I have two sands in the Cory tank Pets@home and Unipac Riversand the Corys keep it clean by movement .Still need to do maintenance W/C extra but they do a good job IME
 

Sarpijk

Member
Thread starter
Joined
11 Jan 2015
Messages
647
I would put in pygmy cories if it weren't for the small water volume. The tank is exact dimensions of DOOA SYSTEM TERRA 30 and although ADA have used many different fish species in it I doubt it is sufficient for anything really other than shrimp. I have thought about adding Chilli rasboras but haven't decided upon it yet.

The sand is aquarium sand and although it was my first time ever using it the older tank has been one of the most successful yet in terms of plant health.
 

Sarpijk

Member
Thread starter
Joined
11 Jan 2015
Messages
647
Just transfer over some of your clean up crew from the other tank and I reckon they’re sort it for you.
I might take you on this since the paludarium seems to be full of detritus worms and other microorganisms that the pygmies would enjoy. The other thing in my mind is to cover the substrate with leaf litter and but a few of micro rasboras.
 

Wookii

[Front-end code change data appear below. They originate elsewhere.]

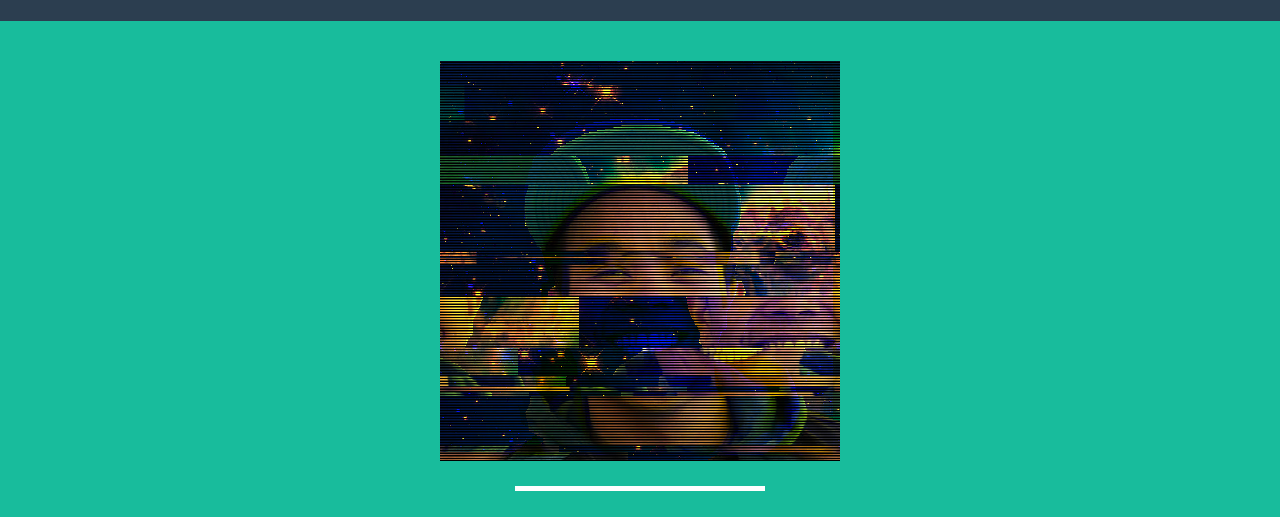
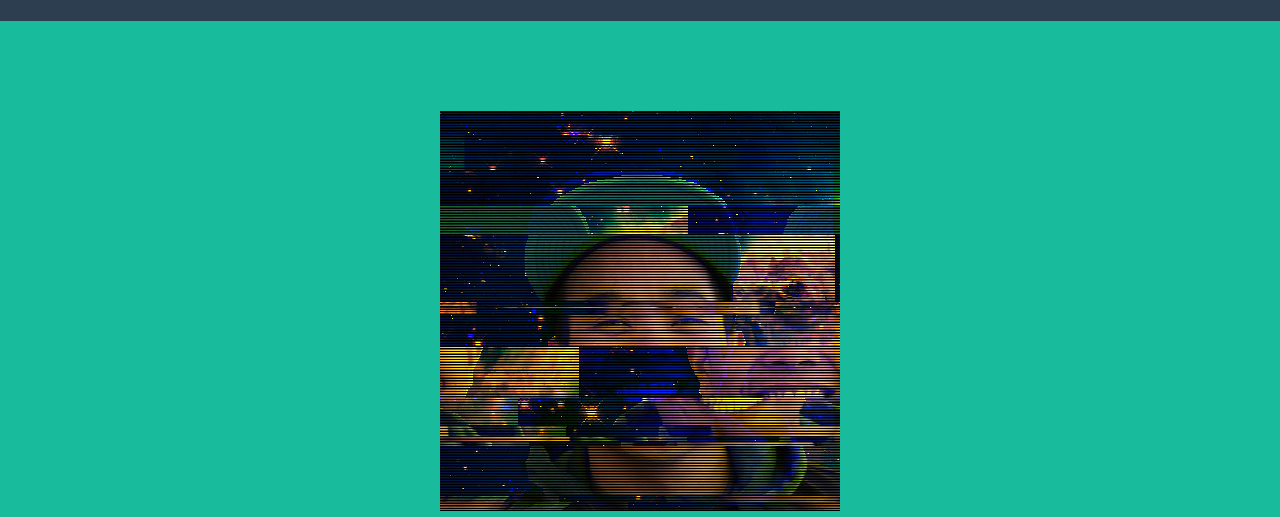
Before and after one commit to justinpinili/justinpinili, a plain HTML site: page index.html in a window 1280 px wide. Shown: the part 89-606 px from the top of the page. Drawn offline with nearby package versions, Linux system fonts and the light colour scheme.

Commit message:
removed css class

```diff
--- a/css/freelancer.css
+++ b/css/freelancer.css
@@ -461,7 +461,3 @@ html, body { width:100%; overflow-x:hidden; }
     text-decoration: none;
     color: #2c3e50;
 }
-
-.top {
-  margin-top: -50px;
-}
--- a/index.html
+++ b/index.html
@@ -71,7 +71,7 @@
     <!-- Header -->
     <header>
         <div class="container">
-            <div class="row top">
+            <div class="row">
                 <div class="col-lg-12">
                     <img class="img-responsive" src="img/profile.png" alt="">
                     <div class="intro-text">
```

Member
Joined
13 Nov 2019
Messages
3,280
Location
Nottingham
I might take you on this since the paludarium seems to be full of detritus worms and other microorganisms that the pygmies would enjoy. The other thing in my mind is to cover the substrate with leaf litter and but a few of micro rasboras.

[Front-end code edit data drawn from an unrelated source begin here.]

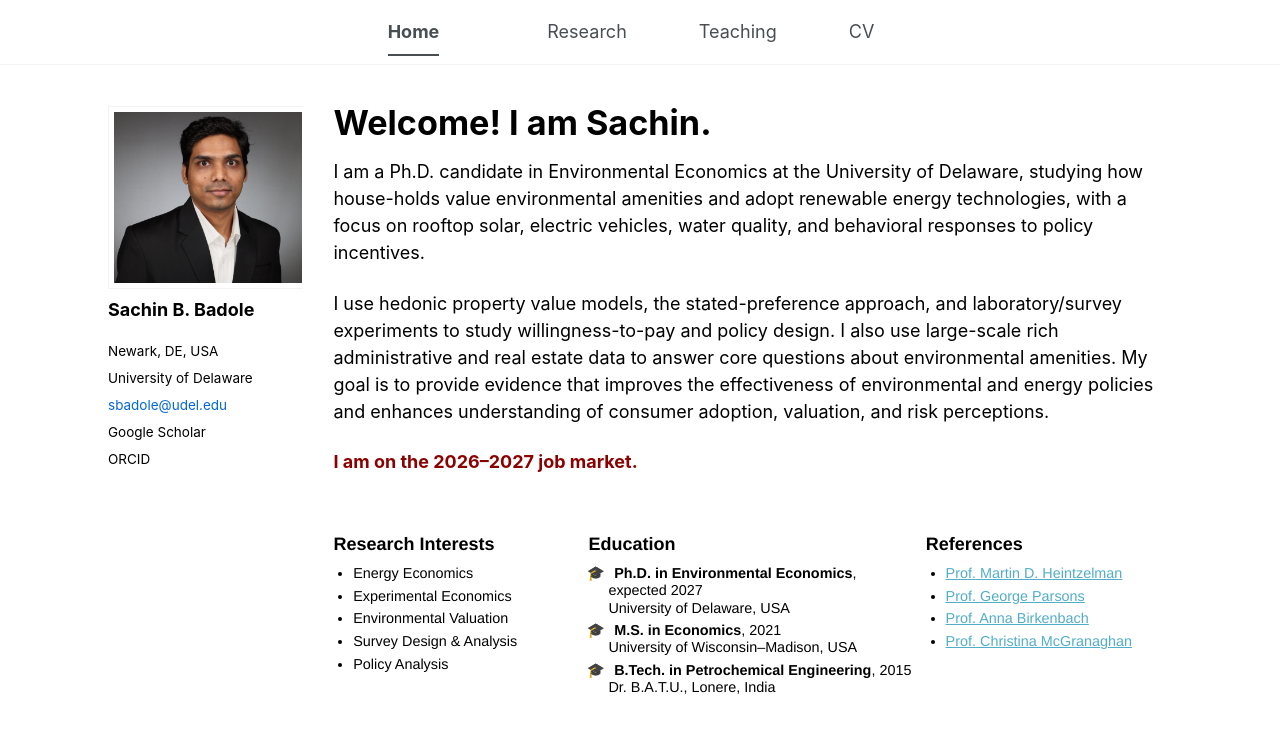
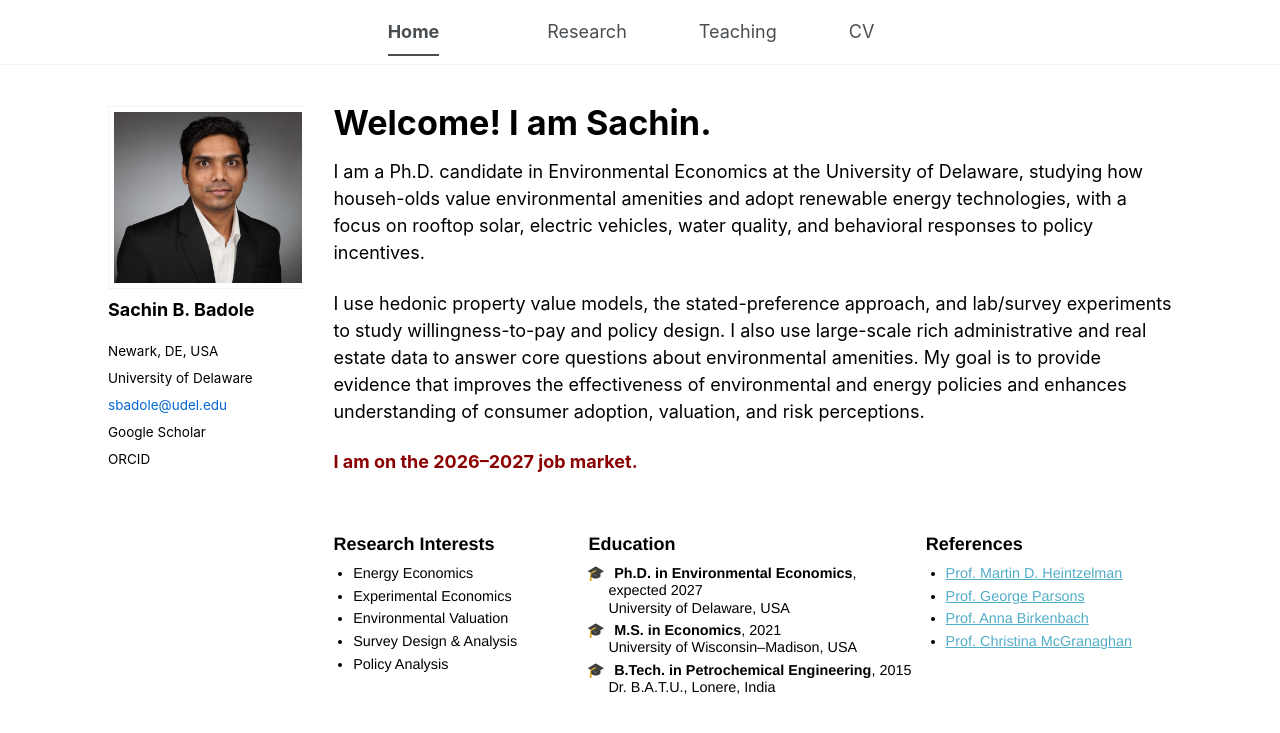
Before and after one commit to sachin-b-badole/sachin-b-badole.github.io, a Jekyll site: the page built from _pages/about.md, in a window 1280 px wide. Shown: the top 733 px of the page. Built offline with Jekyll 4.4.1, drawn with Linux system fonts in a browser that asks for light colours.

Commit message:
Update about.md

```diff
--- a/_pages/about.md
+++ b/_pages/about.md
@@ -9,9 +9,9 @@
   - /about.html
 ---
 
-I am a Ph.D. candidate in Environmental Economics at the University of Delaware, studying how house-holds value environmental amenities and adopt renewable energy technologies, with a focus on rooftop solar, electric vehicles, water quality, and behavioral responses to policy incentives.
+I am a Ph.D. candidate in Environmental Economics at the University of Delaware, studying how househ-olds value environmental amenities and adopt renewable energy technologies, with a focus on rooftop solar, electric vehicles, water quality, and behavioral responses to policy incentives.
 
-I use hedonic property value models, the stated-preference approach, and laboratory/survey experiments to study willingness-to-pay and policy design. I also use large-scale rich administrative and real estate data to answer core questions about environmental amenities. My goal is to provide evidence that improves the effectiveness of environmental and energy policies and enhances understanding of consumer adoption, valuation, and risk perceptions.
+I use hedonic property value models, the stated-preference approach, and lab/survey experiments to study willingness-to-pay and policy design. I also use large-scale rich administrative and real estate data to answer core questions about environmental amenities. My goal is to provide evidence that improves the effectiveness of environmental and energy policies and enhances understanding of consumer adoption, valuation, and risk perceptions.
 
 <span style="color:darkred; font-weight:bold;">I am on the 2026–2027 job market.</span>
 
```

Sorry I meant your shrimp and snails - I’d say it’s too small for fish at 10 litres.
 

_Maq_

Member
Joined
23 Jun 2022
Messages
385
Location
Czech Republic
On the second scape, a paludarium running for no more than a month the sand gets dirty with organic material and looks unsightly.
Some key points to discuss.
1. Does it make any difference if the substrate is more mature?
2. Could a few pygmy corys that are kept in the first tank have all this impact?
In both tanks the filtration is not strong. In the first tank I have a small Aquaclear HOB and in the paludarium a small pump. Circulation is minimal in both cases.
Neither filtration nor Corys.
It's the microbes you need. Microbes need roughly the same nutrition as plants do, as well as oxygen. I'm observing detritus carefully for years. If it remains in place for exceedingly long time, I believe the microbes suffer from some kind of nutrition imbalance. (Just like the Helantium or what is it on your pic.) Feces are usually rich in carbon but less so in nitrogen. If nitrogen is the limiting element microbes would not hurry to feed on nitrogen-poor food. That's just one of possible imbalances, though.
 
Top